When running a metal casting simulation using Altair Inspire Cast, the model needs to be broken up into simple pieces that make up a mesh. In the background, Altair SimLab creates this mesh and delivers it to Inspire Cast for you automatically. For most cases, this process works seamlessly. In this article, we will look at one of the few cases where we bump into a problem caused by some modeling practices that are not well-suited for simulation, and how easy it is to use SimLab to help track down the problem.
Casting simulation fails
Our casting CAD model includes a core and a riser.
In this case, when we tried to run our casting simulation, we encountered an error.
Although we may not be sure why we get this error, we should start by looking at the mesh, since this is what Inspire Cast uses for its calculations.

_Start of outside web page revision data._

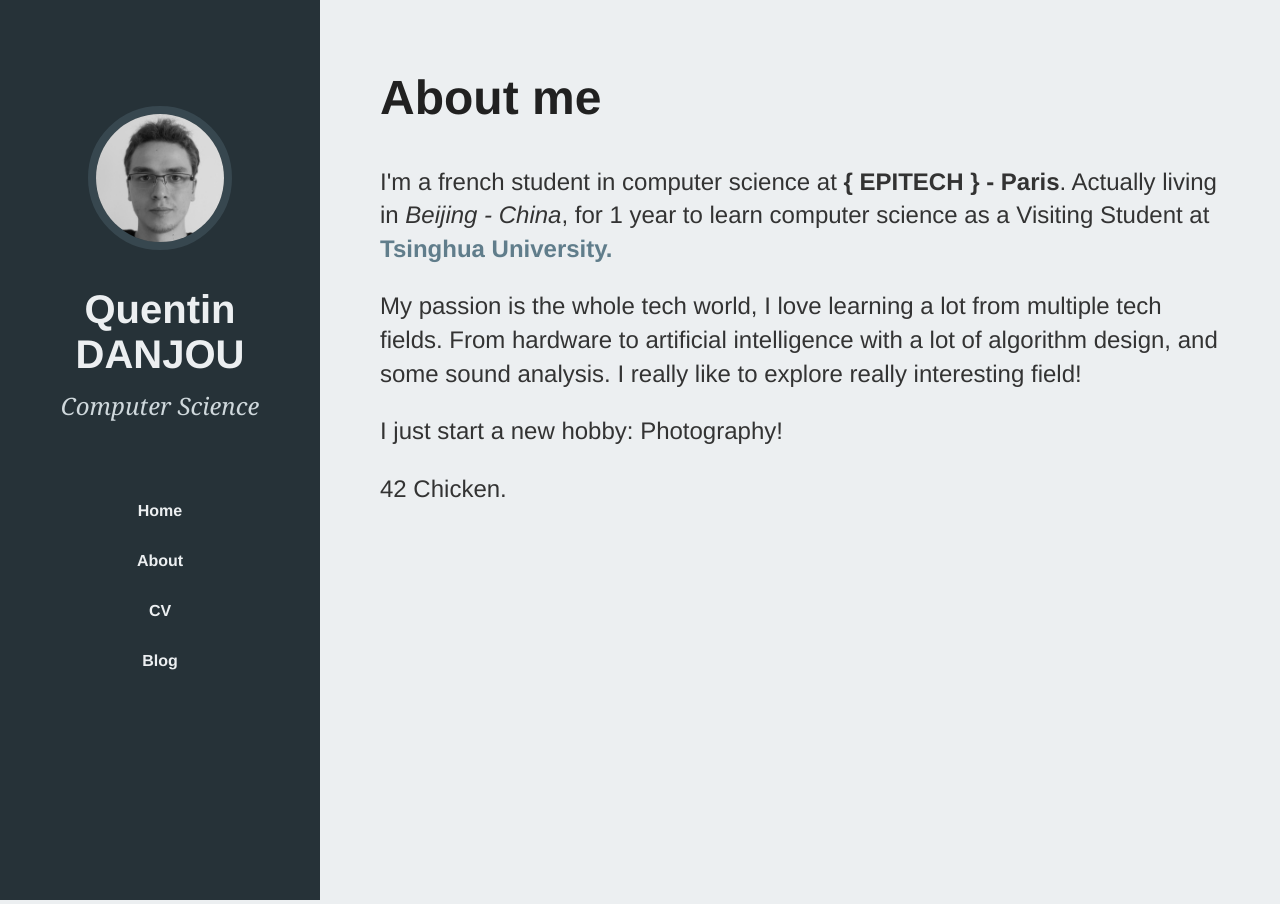
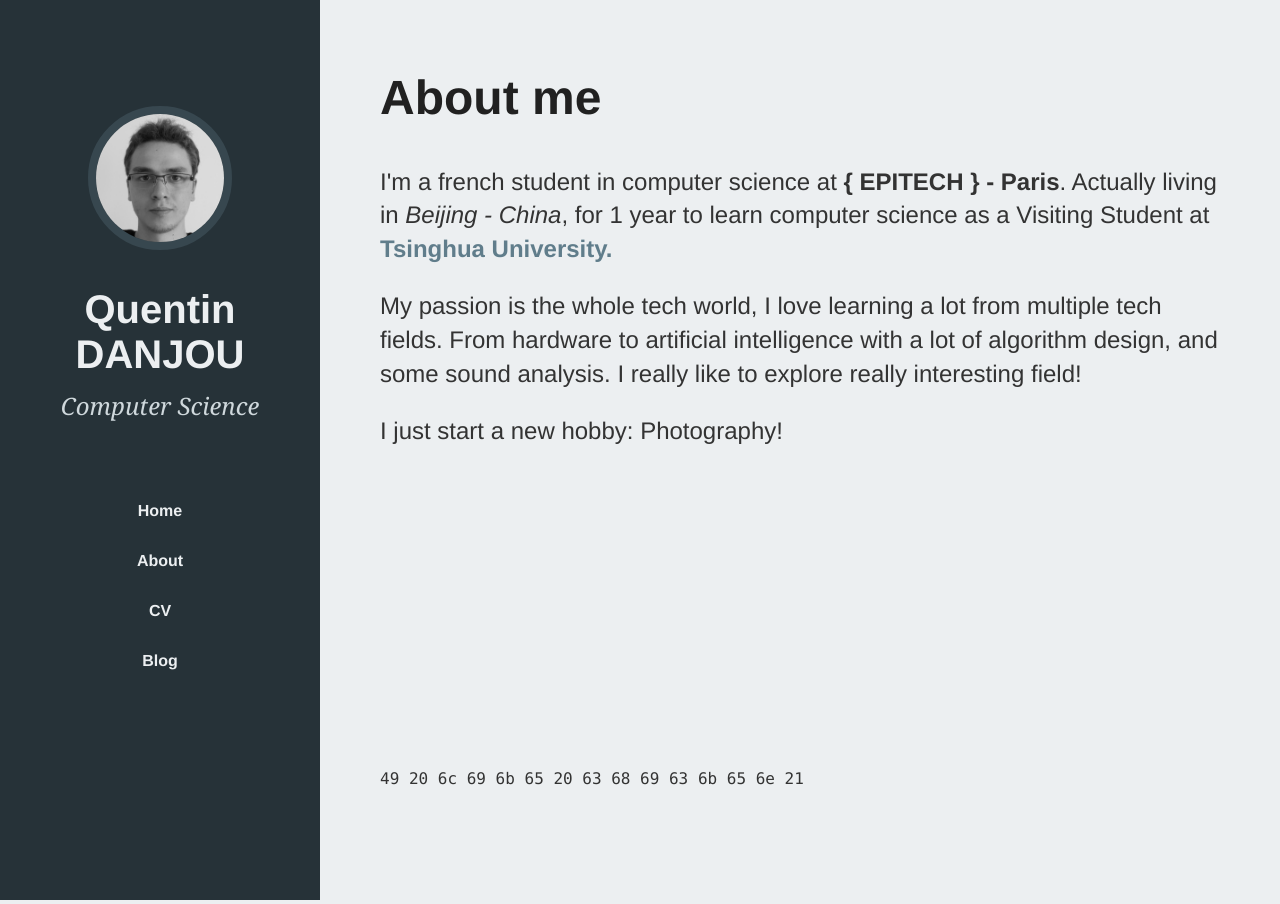
Before and after one commit to danjou-a/danjou-a.github.io, a Jekyll site: the page built from about/index.html, in a window 1280 px wide. Built offline with Jekyll 4.4.1, drawn with Linux system fonts in a browser that asks for light colours.

Commit message:
Second secret

```diff
--- a/about/index.html
+++ b/about/index.html
@@ -6,4 +6,4 @@ title: About me
 <p>I'm a french student in computer science at <em>{ EPITECH } - Paris</em>. Actually living in <i>Beijing - China</i>, for 1 year to learn computer science as a Visiting Student at <a href="https://www.usnews.com/education/best-global-universities/computer-science"><em>Tsinghua University.</em></a></p>
 <p>My passion is the whole tech world, I love learning a lot from multiple tech fields. From hardware to artificial intelligence with a lot of algorithm design, and some sound analysis. I really like to explore really interesting field!</p>
 <p>I just start a new hobby: Photography!</p>
-<p>42 Chicken.</p>
+<p class="secret">49 20 6c 69 6b 65 20 63 68 69 63 6b 65 6e 21</p>
--- a/css/main.css
+++ b/css/main.css
@@ -106,7 +106,7 @@ em {
      font-family: "Cambria", "Cochin", "Georgia", "Times", "Times New Roman", "serif"
  }
 
- .toFindMe {
+ .secret {
      margin-top: 20em;
      font-size: 1em;
      font-family: "Lucida Console", "Monaco", "monospace"
--- a/index.html
+++ b/index.html
@@ -7,5 +7,5 @@ title: Quentin Danjou
   <h2>Hi there, I'm Quentin Danjou !</h2>
   <p>I'm actually a student in <em>Computer Science</em> at <em>Tsinghua University</em>. I worked previously in <em>R&D at Vente Privee</em>. You can contact me by my <a href="https://www.linkedin.com/in/danjou" target="_blank">LinkedIn page</a> for the moment.</p>
   <p>This website was created with <em>Jekyll</em> a very powerfull tool for static website! I'm currently building this one, the CV webpage is linked with my LinkedIn page where you can find my last CV and some more informations about me!</p>
-  <p class="toFindMe">01110001 01110101 01100101 01101110 01110100 01101001 01101110 00101110 01100100 01100001 01101110 01101010 01101111 01110101 01000000 01101100 01101001 01110110 01100101 00101110 01100110 01110010</p>
+  <p class="secret">01110001 01110101 01100101 01101110 01110100 01101001 01101110 00101110 01100100 01100001 01101110 01101010 01101111 01110101 01000000 01101100 01101001 01110110 01100101 00101110 01100110 01110010</p>
 </div><!-- /.blurb -->
```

Open mesh file in SimLab
To look at our mesh, we will open the mesh in SimLab. The mesh file called “Mesh.slb” is found in the run folder.
After opening this file in SimLab and hiding the model body, we see some of the triangular mesh elements.
There are some advanced meshing tools in Altair SimLab that also help you to track down problems like this if your model is more complex. The Quality tool allows us to filter elements that have bad quality.
Or we can section our mesh to try to get a full picture of these elements.
Now that we have identified the locations of the problems, we can take a closer look at the model to see how we can fix them.
Fix the problem using Inspire Cast direct editing
We can see that our CAD model had tiny gaps or walls that may have created some of the problems with the mesh.
Without having to go back to our CAD tool, we can use some of the features directly in Inspire Cast to fix this problem. We can drag-move faces and use the Cut tool.
After a couple more steps to clean up and combine the remaining bodies after the cut, we are ready to run our casting simulation.
Our initial study failed to run, but by opening the mesh file in Altair SimLab we were able to track down the source of the problem quickly. We then used some of Altair Inspire Cast’s direct editing tools to fix the problem and in minutes, we had a working model. The fact that we can leverage SimLab, a tool specially developed for quick and easy meshing for a wide variety of applications, alongside Inspire Cast, a tool built for metal casting simulations, makes this workflow possible.
If you would like more tips or some training when working in Altair’s Inspire Cast, contact us.